→ Task to complete
Quote every line of the data below as it stands, omitting pictures.

Data to process below:

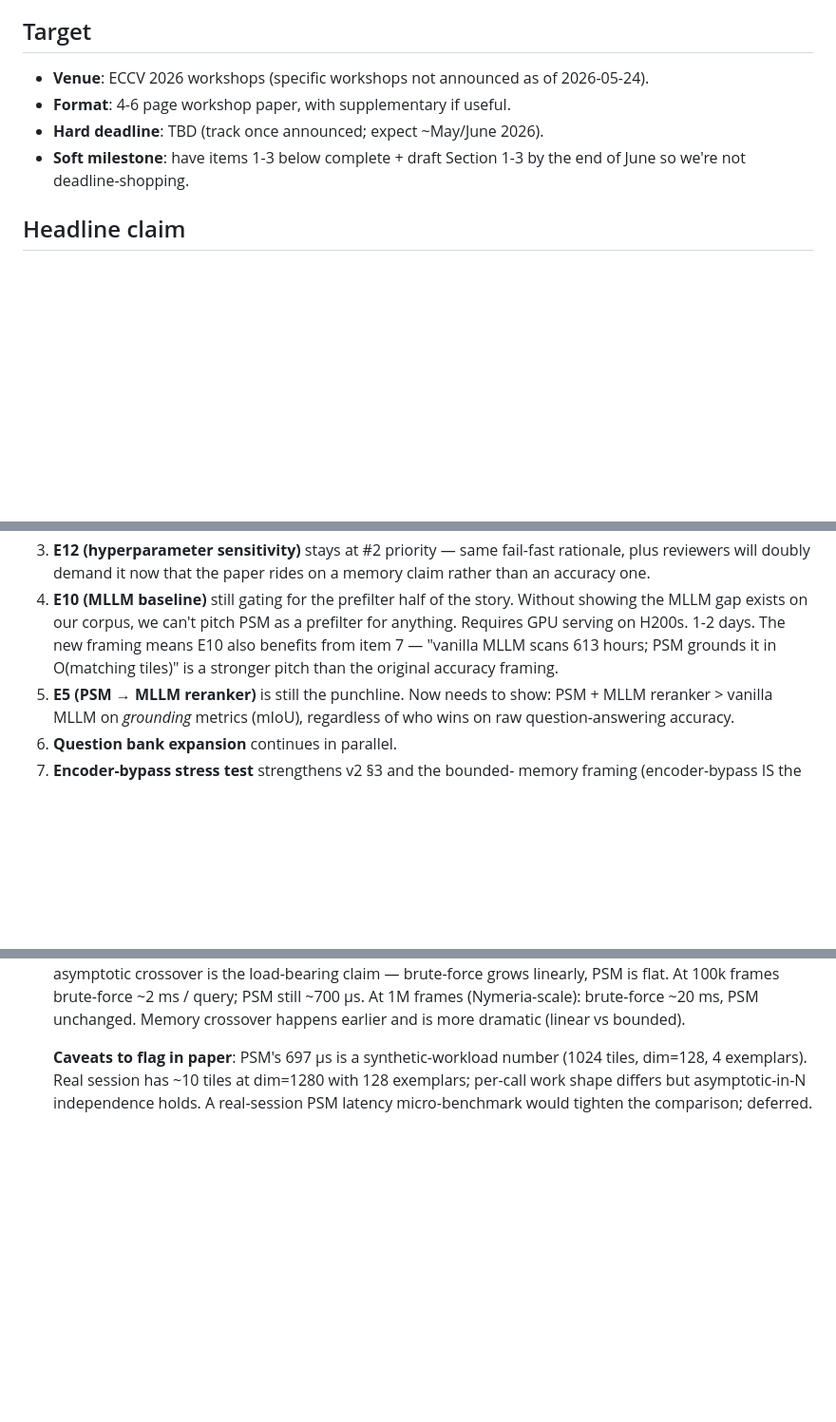
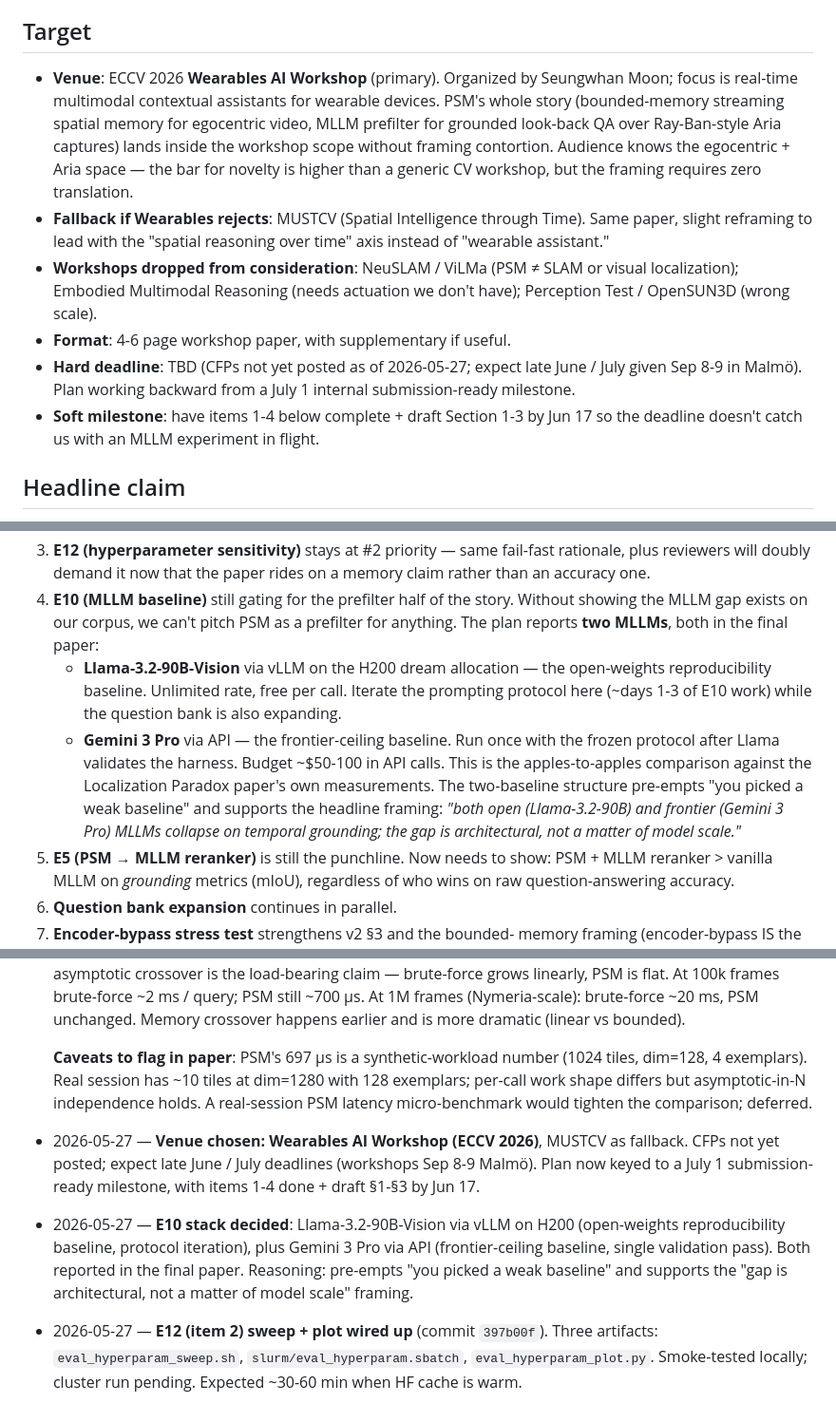
Before and after one commit to arjtala/probabilistic_spatial_memory, a Markdown page: journal/PAPER.md, 3 parts joined by grey strips. Shown at 95% size. Drawn GitHub-style; blank space fills up the shorter version.

Commit message:
paper: lock in Wearables AI as target venue + two-MLLM baseline
ECCV 2026 workshop list dropped. Wearables AI Workshop (Seungwhan
Moon) is the clearest fit — PSM's whole pitch (bounded-memory
streaming spatial memory for egocentric Aria video, MLLM prefilter
for grounded look-back QA) lands inside the workshop scope without
framing contortion. MUSTCV as fallback. NeuSLAM / ViLMa /
Embodied-Multimodal / Perception-Test all dropped from consideration
in PAPER.md with explicit reasoning.

E10 stack lifted from "Llama first, Gemini if time" to "both, both in
the final paper":
  - Llama-3.2-90B-Vision via vLLM on H200 — open-weights
    reproducibility baseline. Free per call, unlimited rate, iterate
    the prompting protocol here while the question bank expands.
  - Gemini 3 Pro via API — frontier-ceiling baseline. Single
    validation pass once Llama validates the harness. ~$50-100 budget.

The two-baseline structure makes "the gap is architectural, not a
matter of model scale" a real argument rather than a hand-wave.
Pre-empts the "you picked a weak baseline" reviewer flag.

Timeline keyed to a Jul 1 submission-ready milestone; deadlines TBD
(workshops Sep 8-9 Malmö, CFPs not yet posted).

```diff
--- a/journal/PAPER.md
+++ b/journal/PAPER.md
@@ -7,10 +7,27 @@ writeups remain the source of truth for *results*.
 
 ## Target
 
-- **Venue**: ECCV 2026 workshops (specific workshops not announced as of 2026-05-24).
+- **Venue**: ECCV 2026 **Wearables AI Workshop** (primary). Organized by
+  Seungwhan Moon; focus is real-time multimodal contextual assistants
+  for wearable devices. PSM's whole story (bounded-memory streaming
+  spatial memory for egocentric video, MLLM prefilter for grounded
+  look-back QA over Ray-Ban-style Aria captures) lands inside the
+  workshop scope without framing contortion. Audience knows the
+  egocentric + Aria space — the bar for novelty is higher than a
+  generic CV workshop, but the framing requires zero translation.
+- **Fallback if Wearables rejects**: MUSTCV (Spatial Intelligence
+  through Time). Same paper, slight reframing to lead with the
+  "spatial reasoning over time" axis instead of "wearable assistant."
+- **Workshops dropped from consideration**: NeuSLAM / ViLMa (PSM ≠
+  SLAM or visual localization); Embodied Multimodal Reasoning (needs
+  actuation we don't have); Perception Test / OpenSUN3D (wrong scale).
 - **Format**: 4-6 page workshop paper, with supplementary if useful.
-- **Hard deadline**: TBD (track once announced; expect ~May/June 2026).
-- **Soft milestone**: have items 1-3 below complete + draft Section 1-3 by the end of June so we're not deadline-shopping.
+- **Hard deadline**: TBD (CFPs not yet posted as of 2026-05-27; expect
+  late June / July given Sep 8-9 in Malmö). Plan working backward
+  from a July 1 internal submission-ready milestone.
+- **Soft milestone**: have items 1-4 below complete + draft Section
+  1-3 by Jun 17 so the deadline doesn't catch us with an MLLM
+  experiment in flight.
 
 ## Headline claim
 
@@ -81,10 +98,20 @@ the bounded-memory framing above. The new critical path:
    the paper rides on a memory claim rather than an accuracy one.
 4. **E10 (MLLM baseline)** still gating for the prefilter half of the
    story. Without showing the MLLM gap exists on our corpus, we can't
-   pitch PSM as a prefilter for anything. Requires GPU serving on
-   H200s. 1-2 days. The new framing means E10 also benefits from item 7
-   — "vanilla MLLM scans 613 hours; PSM grounds it in O(matching
-   tiles)" is a stronger pitch than the original accuracy framing.
+   pitch PSM as a prefilter for anything. The plan reports **two
+   MLLMs**, both in the final paper:
+   - **Llama-3.2-90B-Vision** via vLLM on the H200 dream allocation —
+     the open-weights reproducibility baseline. Unlimited rate, free
+     per call. Iterate the prompting protocol here (~days 1-3 of E10
+     work) while the question bank is also expanding.
+   - **Gemini 3 Pro** via API — the frontier-ceiling baseline. Run
+     once with the frozen protocol after Llama validates the harness.
+     Budget ~$50-100 in API calls. This is the apples-to-apples
+     comparison against the Localization Paradox paper's own measurements.
+   The two-baseline structure pre-empts "you picked a weak baseline"
+   and supports the headline framing: *"both open (Llama-3.2-90B) and
+   frontier (Gemini 3 Pro) MLLMs collapse on temporal grounding; the
+   gap is architectural, not a matter of model scale."*
 5. **E5 (PSM → MLLM reranker)** is still the punchline. Now needs to
    show: PSM + MLLM reranker > vanilla MLLM on *grounding* metrics
    (mIoU), regardless of who wins on raw question-answering accuracy.
@@ -185,3 +212,6 @@ Add dated entries here as work lands; mirror to the EXPERIMENTS.md experiment wh
   **F6 message**: at session-relevant scale (~3k frames), both methods are sub-millisecond per query. The asymptotic crossover is the load-bearing claim — brute-force grows linearly, PSM is flat. At 100k frames brute-force ~2 ms / query; PSM still ~700 µs. At 1M frames (Nymeria-scale): brute-force ~20 ms, PSM unchanged. Memory crossover happens earlier and is more dramatic (linear vs bounded).
 
   **Caveats to flag in paper**: PSM's 697 µs is a synthetic-workload number (1024 tiles, dim=128, 4 exemplars). Real session has ~10 tiles at dim=1280 with 128 exemplars; per-call work shape differs but asymptotic-in-N independence holds. A real-session PSM latency micro-benchmark would tighten the comparison; deferred.
+- 2026-05-27 — **Venue chosen: Wearables AI Workshop (ECCV 2026)**, MUSTCV as fallback. CFPs not yet posted; expect late June / July deadlines (workshops Sep 8-9 Malmö). Plan now keyed to a July 1 submission-ready milestone, with items 1-4 done + draft §1-§3 by Jun 17.
+- 2026-05-27 — **E10 stack decided**: Llama-3.2-90B-Vision via vLLM on H200 (open-weights reproducibility baseline, protocol iteration), plus Gemini 3 Pro via API (frontier-ceiling baseline, single validation pass). Both reported in the final paper. Reasoning: pre-empts "you picked a weak baseline" and supports the "gap is architectural, not a matter of model scale" framing.
+- 2026-05-27 — **E12 (item 2) sweep + plot wired up** (commit `397b00f`). Three artifacts: `eval_hyperparam_sweep.sh`, `slurm/eval_hyperparam.sbatch`, `eval_hyperparam_plot.py`. Smoke-tested locally; cluster run pending. Expected ~30-60 min when HF cache is warm.
```
Also changed, not shown: other parts of journal/PAPER.md (+1 -1 lines).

End of Data to process.

→ Response
Before and after one commit to arjtala/probabilistic_spatial_memory, a Markdown page: journal/PAPER.md, 3 parts joined by grey strips. Shown at 95% size. Drawn GitHub-style; blank space fills up the shorter version.

Commit message:
paper: lock in Wearables AI as target venue + two-MLLM baseline
ECCV 2026 workshop list dropped. Wearables AI Workshop (Seungwhan
Moon) is the clearest fit — PSM's whole pitch (bounded-memory
streaming spatial memory for egocentric Aria video, MLLM prefilter
for grounded look-back QA) lands inside the workshop scope without
framing contortion. MUSTCV as fallback. NeuSLAM / ViLMa /
Embodied-Multimodal / Perception-Test all dropped from consideration
in PAPER.md with explicit reasoning.

E10 stack lifted from "Llama first, Gemini if time" to "both, both in
the final paper":
  - Llama-3.2-90B-Vision via vLLM on H200 — open-weights
    reproducibility baseline. Free per call, unlimited rate, iterate
    the prompting protocol here while the question bank expands.
  - Gemini 3 Pro via API — frontier-ceiling baseline. Single
    validation pass once Llama validates the harness. ~$50-100 budget.

The two-baseline structure makes "the gap is architectural, not a
matter of model scale" a real argument rather than a hand-wave.
Pre-empts the "you picked a weak baseline" reviewer flag.

Timeline keyed to a Jul 1 submission-ready milestone; deadlines TBD
(workshops Sep 8-9 Malmö, CFPs not yet posted).

```diff
--- a/journal/PAPER.md
+++ b/journal/PAPER.md
@@ -7,10 +7,27 @@ writeups remain the source of truth for *results*.
 
 ## Target
 
-- **Venue**: ECCV 2026 workshops (specific workshops not announced as of 2026-05-24).
+- **Venue**: ECCV 2026 **Wearables AI Workshop** (primary). Organized by
+  Seungwhan Moon; focus is real-time multimodal contextual assistants
+  for wearable devices. PSM's whole story (bounded-memory streaming
+  spatial memory for egocentric video, MLLM prefilter for grounded
+  look-back QA over Ray-Ban-style Aria captures) lands inside the
+  workshop scope without framing contortion. Audience knows the
+  egocentric + Aria space — the bar for novelty is higher than a
+  generic CV workshop, but the framing requires zero translation.
+- **Fallback if Wearables rejects**: MUSTCV (Spatial Intelligence
+  through Time). Same paper, slight reframing to lead with the
+  "spatial reasoning over time" axis instead of "wearable assistant."
+- **Workshops dropped from consideration**: NeuSLAM / ViLMa (PSM ≠
+  SLAM or visual localization); Embodied Multimodal Reasoning (needs
+  actuation we don't have); Perception Test / OpenSUN3D (wrong scale).
 - **Format**: 4-6 page workshop paper, with supplementary if useful.
-- **Hard deadline**: TBD (track once announced; expect ~May/June 2026).
-- **Soft milestone**: have items 1-3 below complete + draft Section 1-3 by the end of June so we're not deadline-shopping.
+- **Hard deadline**: TBD (CFPs not yet posted as of 2026-05-27; expect
+  late June / July given Sep 8-9 in Malmö). Plan working backward
+  from a July 1 internal submission-ready milestone.
+- **Soft milestone**: have items 1-4 below complete + draft Section
+  1-3 by Jun 17 so the deadline doesn't catch us with an MLLM
+  experiment in flight.
 
 ## Headline claim
 
@@ -81,10 +98,20 @@ the bounded-memory framing above. The new critical path:
    the paper rides on a memory claim rather than an accuracy one.
 4. **E10 (MLLM baseline)** still gating for the prefilter half of the
    story. Without showing the MLLM gap exists on our corpus, we can't
-   pitch PSM as a prefilter for anything. Requires GPU serving on
-   H200s. 1-2 days. The new framing means E10 also benefits from item 7
-   — "vanilla MLLM scans 613 hours; PSM grounds it in O(matching
-   tiles)" is a stronger pitch than the original accuracy framing.
+   pitch PSM as a prefilter for anything. The plan reports **two
+   MLLMs**, both in the final paper:
+   - **Llama-3.2-90B-Vision** via vLLM on the H200 dream allocation —
+     the open-weights reproducibility baseline. Unlimited rate, free
+     per call. Iterate the prompting protocol here (~days 1-3 of E10
+     work) while the question bank is also expanding.
+   - **Gemini 3 Pro** via API — the frontier-ceiling baseline. Run
+     once with the frozen protocol after Llama validates the harness.
+     Budget ~$50-100 in API calls. This is the apples-to-apples
+     comparison against the Localization Paradox paper's own measurements.
+   The two-baseline structure pre-empts "you picked a weak baseline"
+   and supports the headline framing: *"both open (Llama-3.2-90B) and
+   frontier (Gemini 3 Pro) MLLMs collapse on temporal grounding; the
+   gap is architectural, not a matter of model scale."*
 5. **E5 (PSM → MLLM reranker)** is still the punchline. Now needs to
    show: PSM + MLLM reranker > vanilla MLLM on *grounding* metrics
    (mIoU), regardless of who wins on raw question-answering accuracy.
@@ -185,3 +212,6 @@ Add dated entries here as work lands; mirror to the EXPERIMENTS.md experiment wh
   **F6 message**: at session-relevant scale (~3k frames), both methods are sub-millisecond per query. The asymptotic crossover is the load-bearing claim — brute-force grows linearly, PSM is flat. At 100k frames brute-force ~2 ms / query; PSM still ~700 µs. At 1M frames (Nymeria-scale): brute-force ~20 ms, PSM unchanged. Memory crossover happens earlier and is more dramatic (linear vs bounded).
 
   **Caveats to flag in paper**: PSM's 697 µs is a synthetic-workload number (1024 tiles, dim=128, 4 exemplars). Real session has ~10 tiles at dim=1280 with 128 exemplars; per-call work shape differs but asymptotic-in-N independence holds. A real-session PSM latency micro-benchmark would tighten the comparison; deferred.
+- 2026-05-27 — **Venue chosen: Wearables AI Workshop (ECCV 2026)**, MUSTCV as fallback. CFPs not yet posted; expect late June / July deadlines (workshops Sep 8-9 Malmö). Plan now keyed to a July 1 submission-ready milestone, with items 1-4 done + draft §1-§3 by Jun 17.
+- 2026-05-27 — **E10 stack decided**: Llama-3.2-90B-Vision via vLLM on H200 (open-weights reproducibility baseline, protocol iteration), plus Gemini 3 Pro via API (frontier-ceiling baseline, single validation pass). Both reported in the final paper. Reasoning: pre-empts "you picked a weak baseline" and supports the "gap is architectural, not a matter of model scale" framing.
+- 2026-05-27 — **E12 (item 2) sweep + plot wired up** (commit `397b00f`). Three artifacts: `eval_hyperparam_sweep.sh`, `slurm/eval_hyperparam.sbatch`, `eval_hyperparam_plot.py`. Smoke-tested locally; cluster run pending. Expected ~30-60 min when HF cache is warm.
```
Also changed, not shown: other parts of journal/PAPER.md (+1 -1 lines).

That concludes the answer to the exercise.